Reproduce every record below exactly, without the pictures.

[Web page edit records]
........

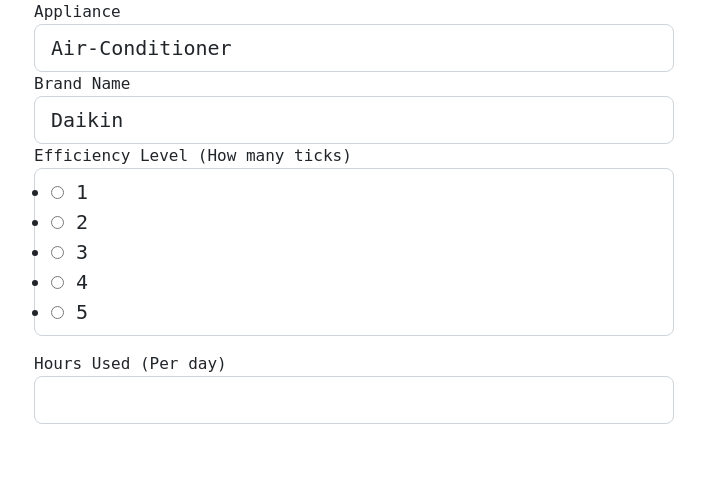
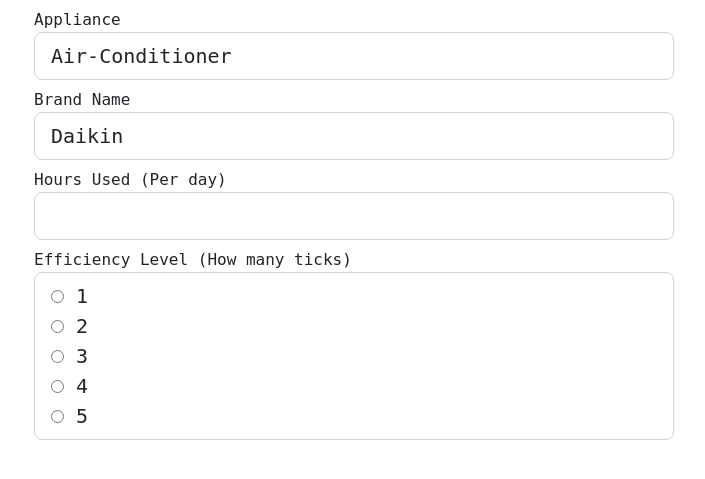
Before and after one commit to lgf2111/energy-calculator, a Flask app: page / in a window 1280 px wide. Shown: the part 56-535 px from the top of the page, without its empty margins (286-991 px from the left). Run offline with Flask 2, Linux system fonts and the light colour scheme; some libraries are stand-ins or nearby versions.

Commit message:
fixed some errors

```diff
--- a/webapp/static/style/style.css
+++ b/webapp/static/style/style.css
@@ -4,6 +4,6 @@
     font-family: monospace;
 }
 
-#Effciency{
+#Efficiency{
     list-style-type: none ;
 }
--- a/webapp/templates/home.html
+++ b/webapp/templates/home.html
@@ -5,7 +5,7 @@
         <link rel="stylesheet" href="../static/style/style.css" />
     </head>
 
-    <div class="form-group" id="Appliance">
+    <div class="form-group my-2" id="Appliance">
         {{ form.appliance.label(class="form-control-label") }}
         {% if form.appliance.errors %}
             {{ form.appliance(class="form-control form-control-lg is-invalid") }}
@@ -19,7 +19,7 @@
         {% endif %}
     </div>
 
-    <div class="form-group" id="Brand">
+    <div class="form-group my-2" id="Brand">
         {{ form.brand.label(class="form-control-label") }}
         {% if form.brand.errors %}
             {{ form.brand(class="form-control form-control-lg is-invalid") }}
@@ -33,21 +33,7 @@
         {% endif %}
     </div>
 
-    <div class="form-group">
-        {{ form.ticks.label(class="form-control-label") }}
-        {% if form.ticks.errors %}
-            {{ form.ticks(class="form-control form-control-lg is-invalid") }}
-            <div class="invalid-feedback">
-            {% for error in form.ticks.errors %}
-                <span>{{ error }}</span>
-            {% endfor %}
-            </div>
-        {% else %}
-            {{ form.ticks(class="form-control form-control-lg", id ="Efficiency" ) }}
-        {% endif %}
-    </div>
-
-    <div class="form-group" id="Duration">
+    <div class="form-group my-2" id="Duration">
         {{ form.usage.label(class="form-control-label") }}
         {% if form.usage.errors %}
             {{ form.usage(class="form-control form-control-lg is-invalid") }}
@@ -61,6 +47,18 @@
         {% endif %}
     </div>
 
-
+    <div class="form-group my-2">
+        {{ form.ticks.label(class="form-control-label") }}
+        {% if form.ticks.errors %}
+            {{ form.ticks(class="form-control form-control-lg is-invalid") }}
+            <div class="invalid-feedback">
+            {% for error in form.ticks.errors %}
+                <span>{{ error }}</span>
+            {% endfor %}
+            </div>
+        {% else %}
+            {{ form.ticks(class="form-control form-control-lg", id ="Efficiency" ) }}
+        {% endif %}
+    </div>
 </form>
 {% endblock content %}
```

........

▶ **REPLY**:
Before and after one commit to lgf2111/energy-calculator, a Flask app: page / in a window 1280 px wide. Shown: the part 56-535 px from the top of the page, without its empty margins (286-991 px from the left). Run offline with Flask 2, Linux system fonts and the light colour scheme; some libraries are stand-ins or nearby versions.

Commit message:
fixed some errors

```diff
--- a/webapp/static/style/style.css
+++ b/webapp/static/style/style.css
@@ -4,6 +4,6 @@
     font-family: monospace;
 }
 
-#Effciency{
+#Efficiency{
     list-style-type: none ;
 }
--- a/webapp/templates/home.html
+++ b/webapp/templates/home.html
@@ -5,7 +5,7 @@
         <link rel="stylesheet" href="../static/style/style.css" />
     </head>
 
-    <div class="form-group" id="Appliance">
+    <div class="form-group my-2" id="Appliance">
         {{ form.appliance.label(class="form-control-label") }}
         {% if form.appliance.errors %}
             {{ form.appliance(class="form-control form-control-lg is-invalid") }}
@@ -19,7 +19,7 @@
         {% endif %}
     </div>
 
-    <div class="form-group" id="Brand">
+    <div class="form-group my-2" id="Brand">
         {{ form.brand.label(class="form-control-label") }}
         {% if form.brand.errors %}
             {{ form.brand(class="form-control form-control-lg is-invalid") }}
@@ -33,21 +33,7 @@
         {% endif %}
     </div>
 
-    <div class="form-group">
-        {{ form.ticks.label(class="form-control-label") }}
-        {% if form.ticks.errors %}
-            {{ form.ticks(class="form-control form-control-lg is-invalid") }}
-            <div class="invalid-feedback">
-            {% for error in form.ticks.errors %}
-                <span>{{ error }}</span>
-            {% endfor %}
-            </div>
-        {% else %}
-            {{ form.ticks(class="form-control form-control-lg", id ="Efficiency" ) }}
-        {% endif %}
-    </div>
-
-    <div class="form-group" id="Duration">
+    <div class="form-group my-2" id="Duration">
         {{ form.usage.label(class="form-control-label") }}
         {% if form.usage.errors %}
             {{ form.usage(class="form-control form-control-lg is-invalid") }}
@@ -61,6 +47,18 @@
         {% endif %}
     </div>
 
-
+    <div class="form-group my-2">
+        {{ form.ticks.label(class="form-control-label") }}
+        {% if form.ticks.errors %}
+            {{ form.ticks(class="form-control form-control-lg is-invalid") }}
+            <div class="invalid-feedback">
+            {% for error in form.ticks.errors %}
+                <span>{{ error }}</span>
+            {% endfor %}
+            </div>
+        {% else %}
+            {{ form.ticks(class="form-control form-control-lg", id ="Efficiency" ) }}
+        {% endif %}
+    </div>
 </form>
 {% endblock content %}
```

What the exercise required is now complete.